Fierce competition among private equity companies for the management of blind pool fund limited partnerships (LP) has led to calls for the development of “fairer” selection systems after some recent contracts were enveloped in controversy.  

Entities like the Teachers’ Pension, Government Employees Pension Service and the Export-Import Bank of Korea have finalized about 10 management deals since the second half of last year for LPs, which are popular investment tools for pension funds and mutual aid associations. They committed amounts ranging from 10 billion won ($8.23 million) to 50 billion won ($41.2 million) to the funds.
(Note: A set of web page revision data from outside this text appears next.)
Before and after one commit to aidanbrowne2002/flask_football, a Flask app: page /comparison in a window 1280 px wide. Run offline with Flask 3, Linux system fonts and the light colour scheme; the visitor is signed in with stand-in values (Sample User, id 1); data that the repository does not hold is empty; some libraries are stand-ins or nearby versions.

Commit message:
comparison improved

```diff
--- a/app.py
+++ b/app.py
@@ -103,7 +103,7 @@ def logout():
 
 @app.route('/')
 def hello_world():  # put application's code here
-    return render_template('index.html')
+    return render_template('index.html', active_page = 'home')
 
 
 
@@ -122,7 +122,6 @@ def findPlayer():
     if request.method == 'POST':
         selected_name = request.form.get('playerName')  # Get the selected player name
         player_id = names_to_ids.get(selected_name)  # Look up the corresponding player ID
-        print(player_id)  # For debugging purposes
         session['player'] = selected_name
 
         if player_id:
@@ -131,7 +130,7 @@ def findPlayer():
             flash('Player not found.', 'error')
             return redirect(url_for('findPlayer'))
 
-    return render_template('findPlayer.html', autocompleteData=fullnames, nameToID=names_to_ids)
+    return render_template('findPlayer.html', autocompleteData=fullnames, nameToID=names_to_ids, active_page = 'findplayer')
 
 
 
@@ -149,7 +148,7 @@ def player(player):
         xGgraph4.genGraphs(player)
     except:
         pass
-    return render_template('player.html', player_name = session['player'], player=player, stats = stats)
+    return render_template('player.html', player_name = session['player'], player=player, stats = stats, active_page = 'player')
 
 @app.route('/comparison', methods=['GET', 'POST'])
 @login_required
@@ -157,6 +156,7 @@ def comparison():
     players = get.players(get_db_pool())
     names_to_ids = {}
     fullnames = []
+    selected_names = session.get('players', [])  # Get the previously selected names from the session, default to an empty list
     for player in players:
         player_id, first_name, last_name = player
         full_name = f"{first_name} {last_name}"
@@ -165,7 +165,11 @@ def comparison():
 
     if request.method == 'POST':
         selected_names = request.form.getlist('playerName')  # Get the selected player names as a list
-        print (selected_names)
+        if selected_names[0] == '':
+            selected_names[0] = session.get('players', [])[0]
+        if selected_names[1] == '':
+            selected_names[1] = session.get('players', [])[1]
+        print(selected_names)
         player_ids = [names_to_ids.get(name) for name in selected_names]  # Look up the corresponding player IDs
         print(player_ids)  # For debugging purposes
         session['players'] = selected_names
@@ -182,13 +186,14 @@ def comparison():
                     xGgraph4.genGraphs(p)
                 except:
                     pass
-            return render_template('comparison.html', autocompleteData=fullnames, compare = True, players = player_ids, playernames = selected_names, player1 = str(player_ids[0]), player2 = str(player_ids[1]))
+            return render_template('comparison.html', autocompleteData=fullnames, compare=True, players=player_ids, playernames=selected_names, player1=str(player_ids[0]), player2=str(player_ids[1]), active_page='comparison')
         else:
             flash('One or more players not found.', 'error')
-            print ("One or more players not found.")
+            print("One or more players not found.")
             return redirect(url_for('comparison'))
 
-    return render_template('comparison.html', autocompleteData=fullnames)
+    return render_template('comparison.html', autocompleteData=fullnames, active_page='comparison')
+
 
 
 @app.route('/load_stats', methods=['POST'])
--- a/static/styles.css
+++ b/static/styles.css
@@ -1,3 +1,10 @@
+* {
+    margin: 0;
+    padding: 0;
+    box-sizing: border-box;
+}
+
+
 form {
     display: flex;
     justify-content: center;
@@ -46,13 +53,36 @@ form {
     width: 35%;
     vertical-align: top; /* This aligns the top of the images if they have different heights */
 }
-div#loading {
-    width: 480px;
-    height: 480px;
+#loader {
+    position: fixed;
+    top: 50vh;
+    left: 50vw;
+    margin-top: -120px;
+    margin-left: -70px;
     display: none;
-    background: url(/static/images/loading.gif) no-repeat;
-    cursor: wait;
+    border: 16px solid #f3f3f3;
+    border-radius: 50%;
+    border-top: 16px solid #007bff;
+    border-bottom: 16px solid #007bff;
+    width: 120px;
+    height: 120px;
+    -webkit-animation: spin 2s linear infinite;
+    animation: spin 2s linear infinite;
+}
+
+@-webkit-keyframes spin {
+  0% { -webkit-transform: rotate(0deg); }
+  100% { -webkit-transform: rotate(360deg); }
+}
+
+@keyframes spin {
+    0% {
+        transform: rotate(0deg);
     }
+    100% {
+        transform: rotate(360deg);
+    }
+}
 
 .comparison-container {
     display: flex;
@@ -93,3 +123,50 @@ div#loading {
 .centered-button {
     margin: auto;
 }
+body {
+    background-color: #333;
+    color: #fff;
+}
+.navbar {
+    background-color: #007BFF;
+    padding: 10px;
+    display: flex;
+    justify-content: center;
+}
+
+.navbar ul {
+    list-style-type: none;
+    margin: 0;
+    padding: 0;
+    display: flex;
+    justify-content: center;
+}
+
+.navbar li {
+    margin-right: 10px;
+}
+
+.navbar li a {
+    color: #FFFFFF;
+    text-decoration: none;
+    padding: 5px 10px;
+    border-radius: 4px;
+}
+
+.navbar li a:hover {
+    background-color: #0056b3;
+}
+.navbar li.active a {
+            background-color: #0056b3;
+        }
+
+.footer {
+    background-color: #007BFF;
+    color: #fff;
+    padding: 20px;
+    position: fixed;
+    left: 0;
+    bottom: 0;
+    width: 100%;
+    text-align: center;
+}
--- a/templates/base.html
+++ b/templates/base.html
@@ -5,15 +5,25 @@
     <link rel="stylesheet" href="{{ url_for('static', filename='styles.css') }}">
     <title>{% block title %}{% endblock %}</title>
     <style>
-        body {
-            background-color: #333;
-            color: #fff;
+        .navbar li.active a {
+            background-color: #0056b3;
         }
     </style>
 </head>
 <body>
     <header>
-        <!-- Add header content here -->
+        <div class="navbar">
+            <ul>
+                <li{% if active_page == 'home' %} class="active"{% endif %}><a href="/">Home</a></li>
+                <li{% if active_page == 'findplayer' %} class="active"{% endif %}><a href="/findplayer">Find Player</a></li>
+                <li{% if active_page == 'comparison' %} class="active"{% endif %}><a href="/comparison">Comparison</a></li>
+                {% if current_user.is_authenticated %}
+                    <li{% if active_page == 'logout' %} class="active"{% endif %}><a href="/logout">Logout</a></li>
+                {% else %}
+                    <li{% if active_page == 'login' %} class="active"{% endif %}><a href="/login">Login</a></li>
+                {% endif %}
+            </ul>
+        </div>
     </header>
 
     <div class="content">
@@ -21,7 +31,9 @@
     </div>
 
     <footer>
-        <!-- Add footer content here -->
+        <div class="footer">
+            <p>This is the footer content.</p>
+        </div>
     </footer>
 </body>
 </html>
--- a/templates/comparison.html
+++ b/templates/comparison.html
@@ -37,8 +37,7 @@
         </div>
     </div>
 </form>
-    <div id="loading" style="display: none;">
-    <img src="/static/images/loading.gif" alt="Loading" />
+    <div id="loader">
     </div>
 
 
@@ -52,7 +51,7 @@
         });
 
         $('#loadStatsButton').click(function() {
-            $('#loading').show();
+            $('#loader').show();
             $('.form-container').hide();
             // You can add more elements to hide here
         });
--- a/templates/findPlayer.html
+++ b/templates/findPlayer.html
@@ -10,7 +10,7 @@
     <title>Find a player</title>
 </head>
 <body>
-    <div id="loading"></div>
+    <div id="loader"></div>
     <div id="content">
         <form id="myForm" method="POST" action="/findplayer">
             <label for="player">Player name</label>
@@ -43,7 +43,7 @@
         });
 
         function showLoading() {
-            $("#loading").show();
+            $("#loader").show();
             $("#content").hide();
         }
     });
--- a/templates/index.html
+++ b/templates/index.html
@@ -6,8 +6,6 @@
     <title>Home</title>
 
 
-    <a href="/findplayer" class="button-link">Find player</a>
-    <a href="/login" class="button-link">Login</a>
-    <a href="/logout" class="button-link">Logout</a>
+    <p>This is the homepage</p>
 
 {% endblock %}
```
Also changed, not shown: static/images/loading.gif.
But debate is raging over the fairness of selection processes, which normally use a “beauty contest,” or open competition mainly comprising document screening and face-to-face interviews. In essence, participants have to show why they are the most qualified company to manage the funds.  

South Korean LPs have traditionally viewed this method as the most objective and fairest means of selecting management companies. However, some losing contenders for recent deals have raised questions over the process.    

Several firms refused to accept the outcome of the Teachers’ Pension LP, which will manage tens of billions of won, even though a later review found that that there were not any problems with the process. It used a beauty contest system.

The controversy may simply be a byproduct of intensifying rivalry between private equity firms, which often are not willing to accept the reasons given for their failure to get through the beauty contest. 

Some argue this method favors bigger, well-known companies because of their proven track records in management. Others say that the beauty contest is the fairest system, as factors like presentation have the biggest effect on the result.

Efforts have been made by a few LPs in recent years to use other selecton methods. For example, MG Community Credit Cooperatives paid visits to several management companies that were planning to launch blind pool funds and asked for them to participate in the contest, instead of the usual route of making a public announcement and receiving documents.

“As the number of management companies is increasing and competition to get investment is getting fiercer, LPs are trying to find fairer ways of selecting them,” an industry source said. He expects alternatives to the beauty contest to emerge soon. (Reporting by Arrum Rho)